**Assignment**: All lines holding the word "exposes" are to be copied from the records beneath.

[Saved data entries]
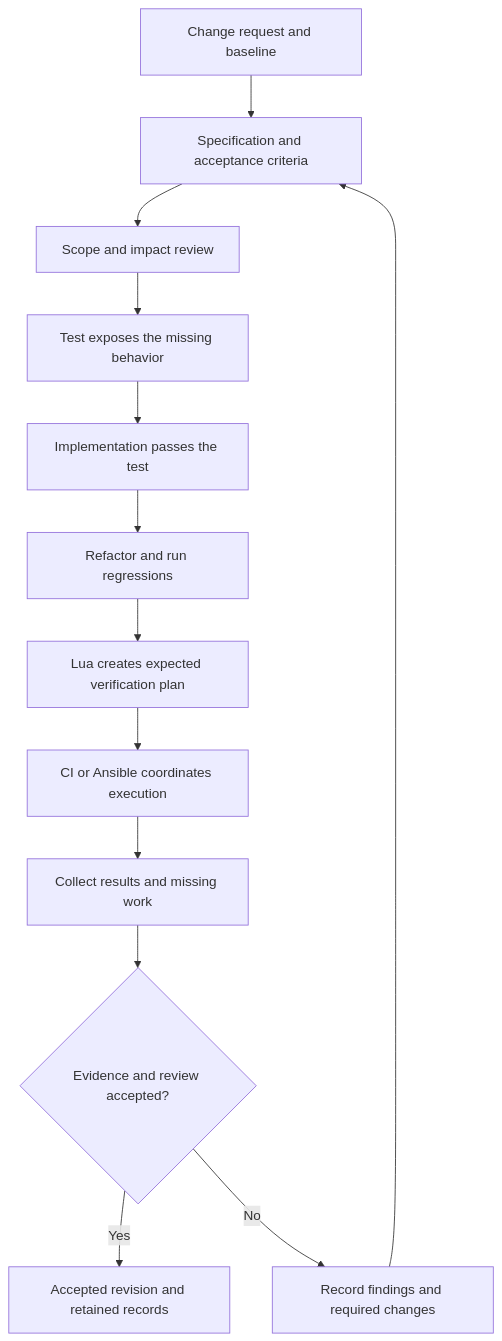
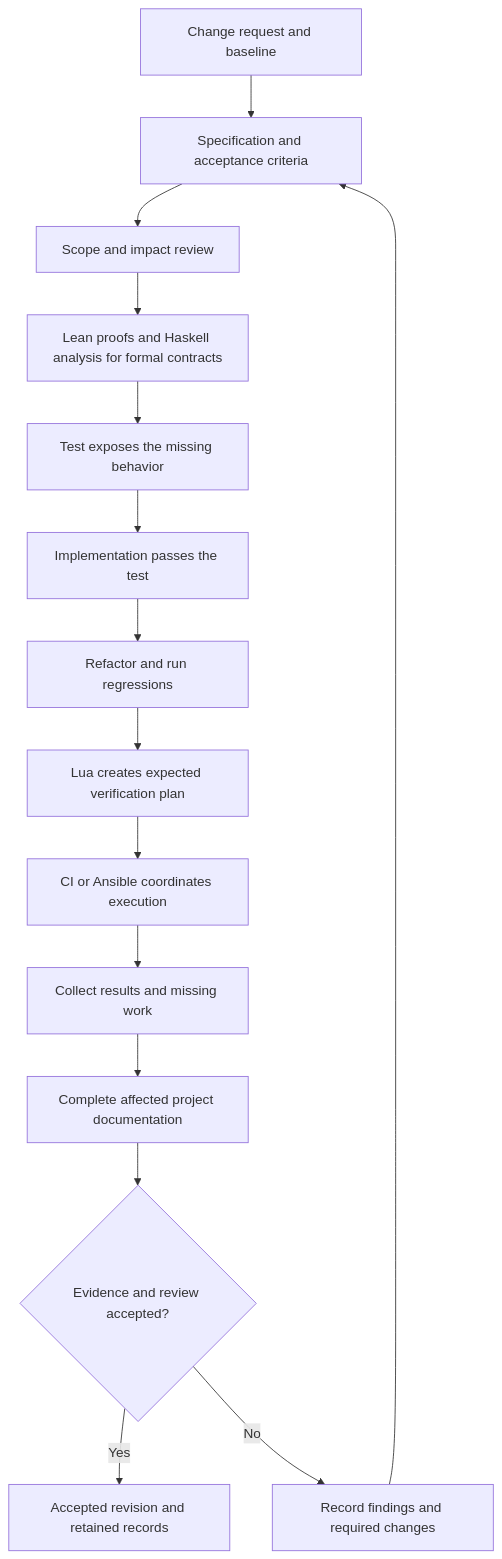
The diagram in docs/procedures/change.md (RafaelVVolkmer/libmemalloc), drawn with Mermaid before and after one commit. The commit also changed other lines of this file and 33 other files, not shown here.

````diff
--- a/docs/procedures/change.md
+++ b/docs/procedures/change.md
@@ -143,15 +150,17 @@
 ```mermaid
 flowchart TD
     Change[Change request and baseline] --> Spec[Specification and acceptance criteria]
     Spec --> Review[Scope and impact review]
-    Review --> Red[Test exposes the missing behavior]
+    Review --> Models[Lean proofs and Haskell analysis for formal contracts]
+    Models --> Red[Test exposes the missing behavior]
     Red --> Green[Implementation passes the test]
     Green --> Refactor[Refactor and run regressions]
     Refactor --> Plan[Lua creates expected verification plan]
     Plan --> Run[CI or Ansible coordinates execution]
     Run --> Evidence[Collect results and missing work]
-    Evidence --> Gate{Evidence and review accepted?}
+    Evidence --> Docs[Complete affected project documentation]
+    Docs --> Gate{Evidence and review accepted?}
     Gate -->|Yes| Accepted[Accepted revision and retained records]
     Gate -->|No| Findings[Record findings and required changes]
     Findings --> Spec
 ```
````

**Solution for this problem**:
-    Review --> Red[Test exposes the missing behavior]
+    Models --> Red[Test exposes the missing behavior]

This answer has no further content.